More amazingly, Los Angeles has been touted by Trump and his allies as a place where “voter fraud” problems were actually addressed. The pro-Trump group Judicial Watch sued the county to get dead voters off the rolls, and won. Trump’s used that lawsuit to argue that a million people in the county were voting illegally, which, as above, they weren’t. But the point is that this was “fixed,” by Trump’s own standard — yet McEnany still hypes it.
She also again pointed to a bipartisan report from 2005 noting that there was a greater risk of fraud from mail-in ballots than from in-person voting — an actually accurate statement. The problem, of course, is that “greater risk” doesn’t mean “great risk.” You have a greater risk of being killed by an asteroid if you’re standing outside than if you’re in your house, but that doesn’t mean you’re about to go the way of the dinosaurs.
McEnany likes to point out that former president Jimmy Carter was part of the group that reached that determination. Earlier this month, given the pandemic, Carter publicly called for expanded access to mail-in ballots.
Given the point I made at the outset, that what McEnany is tasked with defending doesn’t actually lend itself to viable defense, she worked with what she had. It just wasn’t much.
But it’s not as though she was uncomfortable in that position. McEnany cut her teeth in jousting with the media as a Trump defender on CNN. During the 2016 campaign, she appeared on his least-favorite network on most weeknights, always prepared with talking points and always willing to offer cherry-picked rejoinders to try to win inches of turf in the great trench war that is a cable news panel.
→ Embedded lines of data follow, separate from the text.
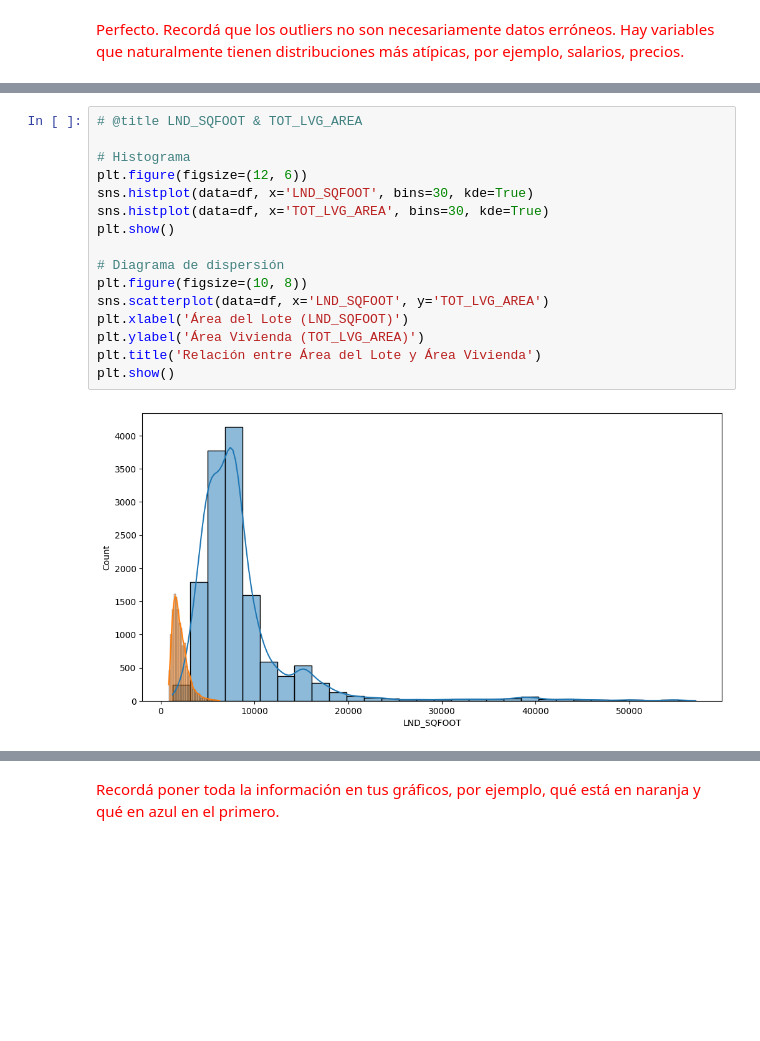
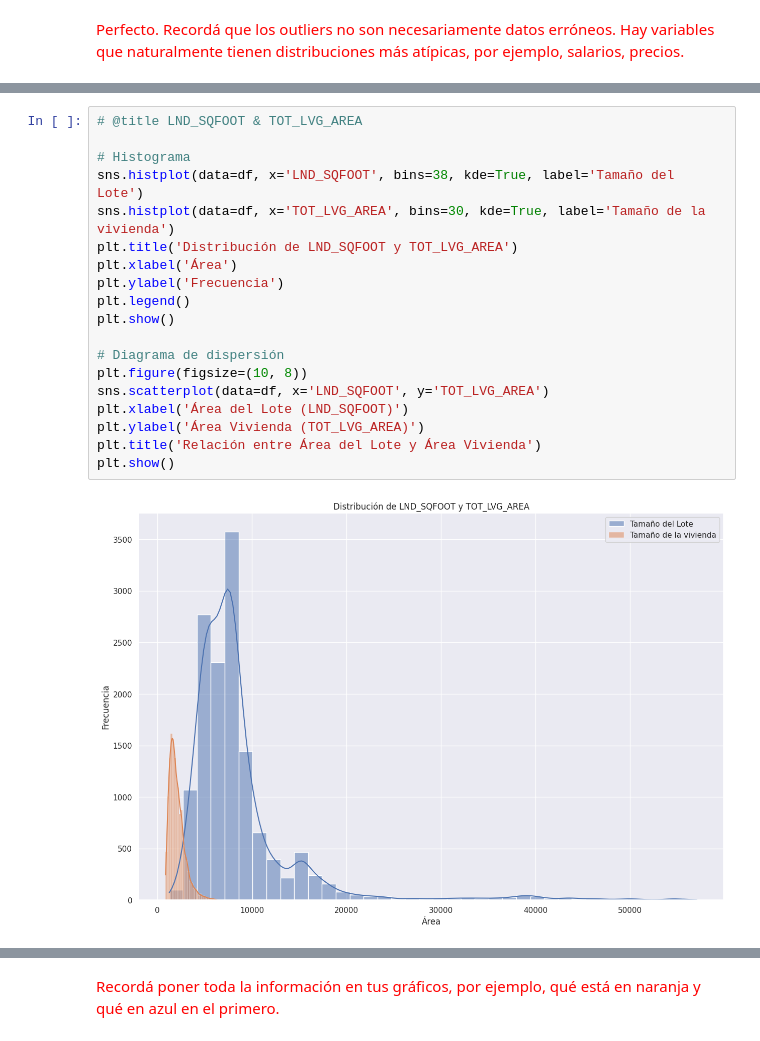
Before and after one commit to ileanacoletta/PF_Ileana_Coletta, a Jupyter notebook: PF_1_02.ipynb, the cells around one changed output, grey strips where cells are left out. Cells and saved outputs as stored; diff of their text form; blank space fills up the shorter version.

```diff
--- a/PF_1_02.ipynb
+++ b/PF_1_02.ipynb
@@ -1022,18 +1090,21 @@ Registros con outliers:
 # %%
 # @title LND_SQFOOT & TOT_LVG_AREA
 
 # Histograma
-plt.figure(figsize=(12, 6))
-sns.histplot(data=df, x='LND_SQFOOT', bins=30, kde=True)
-sns.histplot(data=df, x='TOT_LVG_AREA', bins=30, kde=True)
+sns.histplot(data=df, x='LND_SQFOOT', bins=38, kde=True, label='Tamaño del Lote')
+sns.histplot(data=df, x='TOT_LVG_AREA', bins=30, kde=True, label='Tamaño de la vivienda')
+plt.title('Distribución de LND_SQFOOT y TOT_LVG_AREA')
+plt.xlabel('Área')
+plt.ylabel('Frecuencia')
+plt.legend()
 plt.show()
 
 # Diagrama de dispersión
 plt.figure(figsize=(10, 8))
 sns.scatterplot(data=df, x='LND_SQFOOT', y='TOT_LVG_AREA')
 plt.xlabel('Área del Lote (LND_SQFOOT)')
 plt.ylabel('Área Vivienda (TOT_LVG_AREA)')
 plt.title('Relación entre Área del Lote y Área Vivienda')
 plt.show()
 # %% [output]
-[figure, old version]
+[figure, new version]
```
Also changed, not shown: parts of 15 cells of this notebook.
It’s this approach that she brings to the briefing room — a cable-news talking head eager to put points on the board for her team — rather than recognizing that her role is to convey accurate information on behalf of the administration.
And, of course, that approach is why Trump thinks she’s doing such a good job.